### Exercise requirements
Once you know how many lines below hold "flex", reply with that number and add nothing.

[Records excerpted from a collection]
──────

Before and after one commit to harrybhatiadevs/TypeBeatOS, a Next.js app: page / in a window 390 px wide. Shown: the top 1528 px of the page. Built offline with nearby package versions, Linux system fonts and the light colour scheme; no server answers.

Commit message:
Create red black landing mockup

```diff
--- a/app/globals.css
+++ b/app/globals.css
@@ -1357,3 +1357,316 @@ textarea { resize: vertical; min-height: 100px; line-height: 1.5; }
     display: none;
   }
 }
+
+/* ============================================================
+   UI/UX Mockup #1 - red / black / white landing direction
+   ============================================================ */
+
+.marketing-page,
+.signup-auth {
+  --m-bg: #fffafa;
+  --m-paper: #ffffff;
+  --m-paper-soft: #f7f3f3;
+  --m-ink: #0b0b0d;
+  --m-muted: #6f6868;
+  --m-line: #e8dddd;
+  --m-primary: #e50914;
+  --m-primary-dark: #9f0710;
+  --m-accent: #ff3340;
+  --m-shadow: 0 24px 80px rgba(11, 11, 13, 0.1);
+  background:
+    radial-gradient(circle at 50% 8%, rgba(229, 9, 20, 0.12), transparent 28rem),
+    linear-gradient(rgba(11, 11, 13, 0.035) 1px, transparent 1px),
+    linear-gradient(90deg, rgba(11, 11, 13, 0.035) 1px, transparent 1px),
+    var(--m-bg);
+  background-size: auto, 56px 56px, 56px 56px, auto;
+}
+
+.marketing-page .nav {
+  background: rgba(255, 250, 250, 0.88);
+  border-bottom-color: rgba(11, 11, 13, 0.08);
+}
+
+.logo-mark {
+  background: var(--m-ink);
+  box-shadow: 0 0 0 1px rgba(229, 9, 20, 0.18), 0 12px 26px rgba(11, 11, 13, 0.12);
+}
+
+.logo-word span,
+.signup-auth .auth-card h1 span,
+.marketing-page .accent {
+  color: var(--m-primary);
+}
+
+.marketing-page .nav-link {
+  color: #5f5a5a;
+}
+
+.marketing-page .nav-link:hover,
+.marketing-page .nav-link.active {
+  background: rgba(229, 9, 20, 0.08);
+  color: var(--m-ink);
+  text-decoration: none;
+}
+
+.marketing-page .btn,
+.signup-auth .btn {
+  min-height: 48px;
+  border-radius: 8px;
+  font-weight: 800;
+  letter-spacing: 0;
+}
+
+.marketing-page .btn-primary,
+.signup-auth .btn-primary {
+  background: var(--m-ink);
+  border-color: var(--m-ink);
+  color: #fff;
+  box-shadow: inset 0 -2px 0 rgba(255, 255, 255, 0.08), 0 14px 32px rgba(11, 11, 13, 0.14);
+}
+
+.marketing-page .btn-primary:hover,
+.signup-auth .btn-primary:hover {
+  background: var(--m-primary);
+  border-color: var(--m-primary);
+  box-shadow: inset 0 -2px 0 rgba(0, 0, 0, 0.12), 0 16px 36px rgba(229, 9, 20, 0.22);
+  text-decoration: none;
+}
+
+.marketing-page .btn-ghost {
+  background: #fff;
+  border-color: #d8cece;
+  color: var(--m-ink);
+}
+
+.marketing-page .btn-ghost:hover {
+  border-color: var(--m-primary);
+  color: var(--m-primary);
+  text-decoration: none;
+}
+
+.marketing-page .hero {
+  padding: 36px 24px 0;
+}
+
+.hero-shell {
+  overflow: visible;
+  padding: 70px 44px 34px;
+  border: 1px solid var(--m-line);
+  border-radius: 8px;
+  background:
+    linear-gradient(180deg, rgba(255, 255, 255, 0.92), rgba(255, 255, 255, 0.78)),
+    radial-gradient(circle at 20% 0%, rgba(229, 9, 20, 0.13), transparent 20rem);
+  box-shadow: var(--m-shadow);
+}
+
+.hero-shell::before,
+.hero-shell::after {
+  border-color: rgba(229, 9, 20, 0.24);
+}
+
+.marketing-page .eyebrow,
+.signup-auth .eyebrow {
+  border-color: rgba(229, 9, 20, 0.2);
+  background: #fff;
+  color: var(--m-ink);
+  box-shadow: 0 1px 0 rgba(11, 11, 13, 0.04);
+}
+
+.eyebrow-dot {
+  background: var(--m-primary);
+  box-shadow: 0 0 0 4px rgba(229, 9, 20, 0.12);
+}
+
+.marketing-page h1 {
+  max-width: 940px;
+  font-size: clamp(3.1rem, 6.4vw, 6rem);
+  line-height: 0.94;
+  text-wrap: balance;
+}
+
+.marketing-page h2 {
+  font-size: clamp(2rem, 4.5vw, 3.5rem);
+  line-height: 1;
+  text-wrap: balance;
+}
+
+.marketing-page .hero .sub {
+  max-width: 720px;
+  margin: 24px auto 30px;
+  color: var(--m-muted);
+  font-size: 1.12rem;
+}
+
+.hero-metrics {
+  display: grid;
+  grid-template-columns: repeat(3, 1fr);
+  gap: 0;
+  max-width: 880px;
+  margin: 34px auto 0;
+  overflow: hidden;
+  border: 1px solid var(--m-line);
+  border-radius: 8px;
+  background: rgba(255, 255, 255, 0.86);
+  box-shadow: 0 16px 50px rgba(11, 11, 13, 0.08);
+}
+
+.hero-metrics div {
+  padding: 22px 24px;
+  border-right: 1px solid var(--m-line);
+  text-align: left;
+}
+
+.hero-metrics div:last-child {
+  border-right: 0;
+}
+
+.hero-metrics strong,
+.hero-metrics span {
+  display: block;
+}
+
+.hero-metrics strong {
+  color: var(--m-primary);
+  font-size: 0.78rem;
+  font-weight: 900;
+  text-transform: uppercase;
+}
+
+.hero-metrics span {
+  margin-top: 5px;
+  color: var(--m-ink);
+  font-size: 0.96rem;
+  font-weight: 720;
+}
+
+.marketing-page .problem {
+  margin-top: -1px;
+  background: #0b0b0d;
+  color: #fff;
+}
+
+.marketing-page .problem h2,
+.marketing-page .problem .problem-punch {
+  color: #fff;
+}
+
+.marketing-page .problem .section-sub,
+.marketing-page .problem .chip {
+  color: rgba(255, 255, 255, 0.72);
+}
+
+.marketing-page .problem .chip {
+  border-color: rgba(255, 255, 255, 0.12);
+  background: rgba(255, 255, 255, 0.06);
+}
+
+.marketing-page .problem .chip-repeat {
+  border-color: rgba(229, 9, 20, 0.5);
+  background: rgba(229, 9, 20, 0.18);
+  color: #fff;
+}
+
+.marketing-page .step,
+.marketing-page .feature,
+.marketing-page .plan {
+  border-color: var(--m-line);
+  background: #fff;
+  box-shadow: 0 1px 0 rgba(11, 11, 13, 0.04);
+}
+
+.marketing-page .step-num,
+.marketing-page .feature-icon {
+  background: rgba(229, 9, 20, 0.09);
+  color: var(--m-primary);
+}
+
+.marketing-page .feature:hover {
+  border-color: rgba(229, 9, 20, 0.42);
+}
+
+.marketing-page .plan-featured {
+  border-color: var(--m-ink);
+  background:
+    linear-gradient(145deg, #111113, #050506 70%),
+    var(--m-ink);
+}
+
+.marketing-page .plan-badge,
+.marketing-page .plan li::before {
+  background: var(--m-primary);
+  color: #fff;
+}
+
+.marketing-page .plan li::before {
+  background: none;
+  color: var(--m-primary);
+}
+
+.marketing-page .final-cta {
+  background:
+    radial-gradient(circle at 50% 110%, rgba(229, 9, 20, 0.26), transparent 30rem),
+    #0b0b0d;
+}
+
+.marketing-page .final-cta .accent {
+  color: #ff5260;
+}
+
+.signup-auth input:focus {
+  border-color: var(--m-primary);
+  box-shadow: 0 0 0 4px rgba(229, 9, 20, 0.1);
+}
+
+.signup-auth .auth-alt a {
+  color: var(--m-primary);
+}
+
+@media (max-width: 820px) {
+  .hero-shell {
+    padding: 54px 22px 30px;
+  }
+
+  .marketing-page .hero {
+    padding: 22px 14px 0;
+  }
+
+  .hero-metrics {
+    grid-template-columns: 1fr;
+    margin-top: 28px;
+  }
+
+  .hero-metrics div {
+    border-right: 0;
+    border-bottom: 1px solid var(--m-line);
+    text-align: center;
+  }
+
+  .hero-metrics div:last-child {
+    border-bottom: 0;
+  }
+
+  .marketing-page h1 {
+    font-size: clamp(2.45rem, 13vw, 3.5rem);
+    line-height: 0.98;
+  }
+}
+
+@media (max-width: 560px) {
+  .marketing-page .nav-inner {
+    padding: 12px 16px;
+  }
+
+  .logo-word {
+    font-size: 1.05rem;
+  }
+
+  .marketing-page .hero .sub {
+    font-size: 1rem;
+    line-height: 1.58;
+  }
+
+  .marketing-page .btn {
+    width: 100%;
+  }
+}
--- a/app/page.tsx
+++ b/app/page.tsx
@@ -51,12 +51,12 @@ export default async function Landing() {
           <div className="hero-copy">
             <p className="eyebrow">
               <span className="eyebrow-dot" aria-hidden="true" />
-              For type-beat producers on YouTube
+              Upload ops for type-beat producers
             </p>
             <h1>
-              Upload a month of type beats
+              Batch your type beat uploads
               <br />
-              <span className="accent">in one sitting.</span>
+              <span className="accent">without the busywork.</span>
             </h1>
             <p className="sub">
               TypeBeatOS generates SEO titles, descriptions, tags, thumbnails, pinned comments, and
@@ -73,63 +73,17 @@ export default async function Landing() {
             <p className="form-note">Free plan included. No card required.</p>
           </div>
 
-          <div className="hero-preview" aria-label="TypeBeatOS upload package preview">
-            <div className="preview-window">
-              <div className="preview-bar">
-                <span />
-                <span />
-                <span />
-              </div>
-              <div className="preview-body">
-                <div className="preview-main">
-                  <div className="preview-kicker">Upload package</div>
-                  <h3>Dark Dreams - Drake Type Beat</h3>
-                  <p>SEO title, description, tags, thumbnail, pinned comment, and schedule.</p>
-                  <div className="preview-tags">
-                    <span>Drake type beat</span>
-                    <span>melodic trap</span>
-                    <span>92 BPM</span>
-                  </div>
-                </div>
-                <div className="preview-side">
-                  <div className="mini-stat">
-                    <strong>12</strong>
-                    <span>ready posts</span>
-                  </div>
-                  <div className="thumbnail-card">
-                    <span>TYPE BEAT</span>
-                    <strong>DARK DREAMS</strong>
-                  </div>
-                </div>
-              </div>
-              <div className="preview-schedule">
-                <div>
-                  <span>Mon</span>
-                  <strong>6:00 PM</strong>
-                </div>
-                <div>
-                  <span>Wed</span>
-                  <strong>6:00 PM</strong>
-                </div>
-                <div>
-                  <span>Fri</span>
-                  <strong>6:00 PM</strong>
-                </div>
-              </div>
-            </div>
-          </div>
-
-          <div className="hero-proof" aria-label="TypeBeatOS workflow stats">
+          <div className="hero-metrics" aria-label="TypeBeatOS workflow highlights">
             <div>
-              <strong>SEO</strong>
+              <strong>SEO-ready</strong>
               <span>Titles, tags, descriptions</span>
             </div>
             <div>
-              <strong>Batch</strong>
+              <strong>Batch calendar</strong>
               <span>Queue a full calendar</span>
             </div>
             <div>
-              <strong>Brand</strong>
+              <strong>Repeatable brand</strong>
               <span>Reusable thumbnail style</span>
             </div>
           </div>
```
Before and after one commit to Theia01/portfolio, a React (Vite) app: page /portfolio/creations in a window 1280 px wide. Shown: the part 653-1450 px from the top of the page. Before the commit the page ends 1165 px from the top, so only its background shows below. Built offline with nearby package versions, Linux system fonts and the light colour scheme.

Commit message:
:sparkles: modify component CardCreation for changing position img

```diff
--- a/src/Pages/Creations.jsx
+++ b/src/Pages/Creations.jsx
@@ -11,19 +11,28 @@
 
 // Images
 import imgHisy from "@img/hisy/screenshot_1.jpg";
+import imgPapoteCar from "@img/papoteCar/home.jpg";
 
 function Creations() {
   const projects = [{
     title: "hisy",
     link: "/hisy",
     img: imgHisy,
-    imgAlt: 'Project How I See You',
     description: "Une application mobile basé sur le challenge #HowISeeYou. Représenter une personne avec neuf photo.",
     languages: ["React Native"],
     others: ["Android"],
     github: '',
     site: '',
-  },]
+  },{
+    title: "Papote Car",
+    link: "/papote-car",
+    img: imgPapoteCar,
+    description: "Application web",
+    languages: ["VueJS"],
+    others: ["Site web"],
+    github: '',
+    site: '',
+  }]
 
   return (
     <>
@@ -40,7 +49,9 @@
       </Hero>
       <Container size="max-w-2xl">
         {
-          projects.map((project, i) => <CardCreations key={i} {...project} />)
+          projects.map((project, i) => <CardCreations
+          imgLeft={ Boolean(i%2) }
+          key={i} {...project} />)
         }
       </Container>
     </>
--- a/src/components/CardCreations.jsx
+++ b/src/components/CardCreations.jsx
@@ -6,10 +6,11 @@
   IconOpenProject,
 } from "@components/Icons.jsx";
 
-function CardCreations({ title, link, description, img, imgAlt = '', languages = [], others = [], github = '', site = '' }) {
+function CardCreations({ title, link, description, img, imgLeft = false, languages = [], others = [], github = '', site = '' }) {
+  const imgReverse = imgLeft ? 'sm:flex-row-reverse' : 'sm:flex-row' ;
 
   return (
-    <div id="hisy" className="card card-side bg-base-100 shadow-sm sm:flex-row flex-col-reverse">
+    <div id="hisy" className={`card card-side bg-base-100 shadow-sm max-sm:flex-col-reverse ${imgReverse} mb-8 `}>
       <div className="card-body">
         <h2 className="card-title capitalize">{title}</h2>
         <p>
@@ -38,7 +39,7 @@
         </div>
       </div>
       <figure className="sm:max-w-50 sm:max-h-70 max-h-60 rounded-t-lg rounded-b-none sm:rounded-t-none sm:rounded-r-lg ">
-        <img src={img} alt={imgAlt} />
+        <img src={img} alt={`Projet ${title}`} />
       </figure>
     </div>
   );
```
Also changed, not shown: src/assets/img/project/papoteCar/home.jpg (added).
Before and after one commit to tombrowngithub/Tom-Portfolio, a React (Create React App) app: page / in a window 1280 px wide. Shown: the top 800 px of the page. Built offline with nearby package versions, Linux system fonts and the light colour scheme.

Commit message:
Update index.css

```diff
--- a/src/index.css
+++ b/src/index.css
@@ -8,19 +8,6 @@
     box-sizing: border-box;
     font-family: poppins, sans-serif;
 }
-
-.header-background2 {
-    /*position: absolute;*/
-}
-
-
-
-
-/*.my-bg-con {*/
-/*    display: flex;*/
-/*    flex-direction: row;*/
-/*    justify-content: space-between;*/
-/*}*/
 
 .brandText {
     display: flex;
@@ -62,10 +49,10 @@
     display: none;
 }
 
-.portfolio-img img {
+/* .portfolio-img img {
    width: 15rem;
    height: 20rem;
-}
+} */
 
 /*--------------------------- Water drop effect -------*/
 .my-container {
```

──────

### Task response
6